The Topps cards sustained my love of the film for quite a while. The release of Series 2 (the yellow ones) showed me how the film was made. Bear in mind, there were no shops close by that sold magazines like Cinefex, Starburst and publications like that. The comic book adaption would remain a secret to me until the mid-90s, although there was a 4 part poster magazine that went on sale at the time of the films release, so I had the first one of those.

Toys and merchandise were also plentiful, even to someone living rural like me. I was able to buy Batman movie badges, banners and best of all - toys. With pocket money I bought Toy-Biz Batman and Joker figures, and a Ertl Batmobile. I can't remember the name of the shop I bought them in but I do remember those golden cards, that the figures were packed on, hanging in rows - and Nintendo Entertainment Systems at the other end of the shop. The Batman and Batmobile are still with me...actually they are now with my kids, and in severe need of a re-paint. The Joker figure met a horrible end when my sister melted him on a cooker ring. Intentional or not - I don't know...but she had a bit of a reputation for cooking plastic.

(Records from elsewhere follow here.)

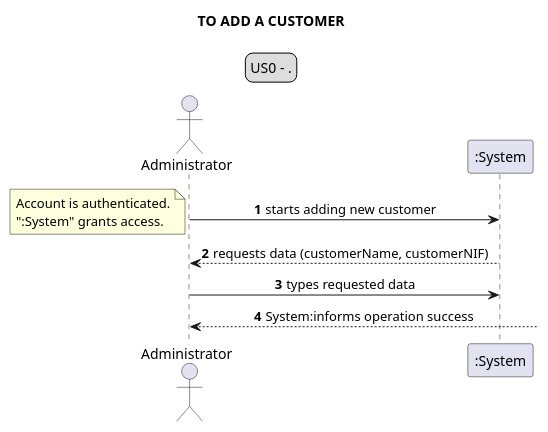
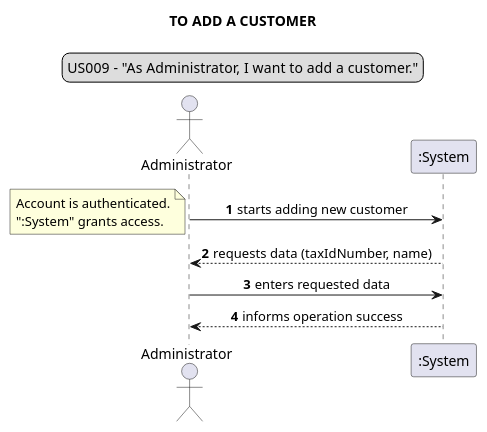
One commit to Loracline/project_switch_22-23 changed diagram 20 of 23 in docs/requirements_gathering/system_sequence_diagrams/systemSequenceDiagram.puml. Above: the diagram before and after it, drawn with PlantUML. The commit also changed 4 other files, not shown here.

```diff
--- a/docs/requirements_gathering/system_sequence_diagrams/systemSequenceDiagram.puml
+++ b/docs/requirements_gathering/system_sequence_diagrams/systemSequenceDiagram.puml
@@ -310,17 +310,17 @@
 @startuml
 legend top
-US0 - .
+US009 - "As Administrator, I want to add a customer."
 end legend
 skinparam sequenceMessageAlign center
 title TO ADD A CUSTOMER
-actor "Administrator" as adm
+actor "Administrator"
 autonumber
-adm -> ":System": starts adding new customer
+Administrator -> ":System": starts adding new customer
 note left
 Account is authenticated.
 ":System" grants access.
 end note
-adm <-- ":System": requests data (customerName, customerNIF)
-adm -> ":System": types requested data
-adm <-- :System:informs operation success
+Administrator <-- ":System": requests data (taxIdNumber, name)
+Administrator-> ":System": enters requested data
+Administrator <-- ":System":informs operation success
 @enduml
```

I also picked up the Merlin Batman sticker book. It was massive and had beautiful large photos from the film reproduced. Sadly I couln't find anywhere that sold stickers for it!

Having access to my dad's woodworking workshop was great. I was able to machine my own batarangs out of plywood and make models of the Batcave for my Batmobile to drive in and out of. For your own reference, plywood batarangs are useless and always snap when thrown at anything.

I also made my own Batsuit using a cardboard box and black insulation tape for a cowl, a bin liner for a cape, black padded gloves and my bootleg Bat t-shirt for the torso. Whilst I felt pretty awesome running around the garden dressed as Batman when I was nearly 12, my parents probably thought otherwise. My dad was especially bothered because I had used up all his insulation tape to make the costume.

Whilst fans in USA could pick up a VHS in November of 1989, those of us in the UK would have to wait until the Spring of 1990. Not that that made much difference to me - my family didn't have a VHS player at this stage. It would be 1991 before we would own a JVC player. Before that we hired a player from the local video store (Country Video Club - the best video store in the world) every December for a couple of weeks of binge watching.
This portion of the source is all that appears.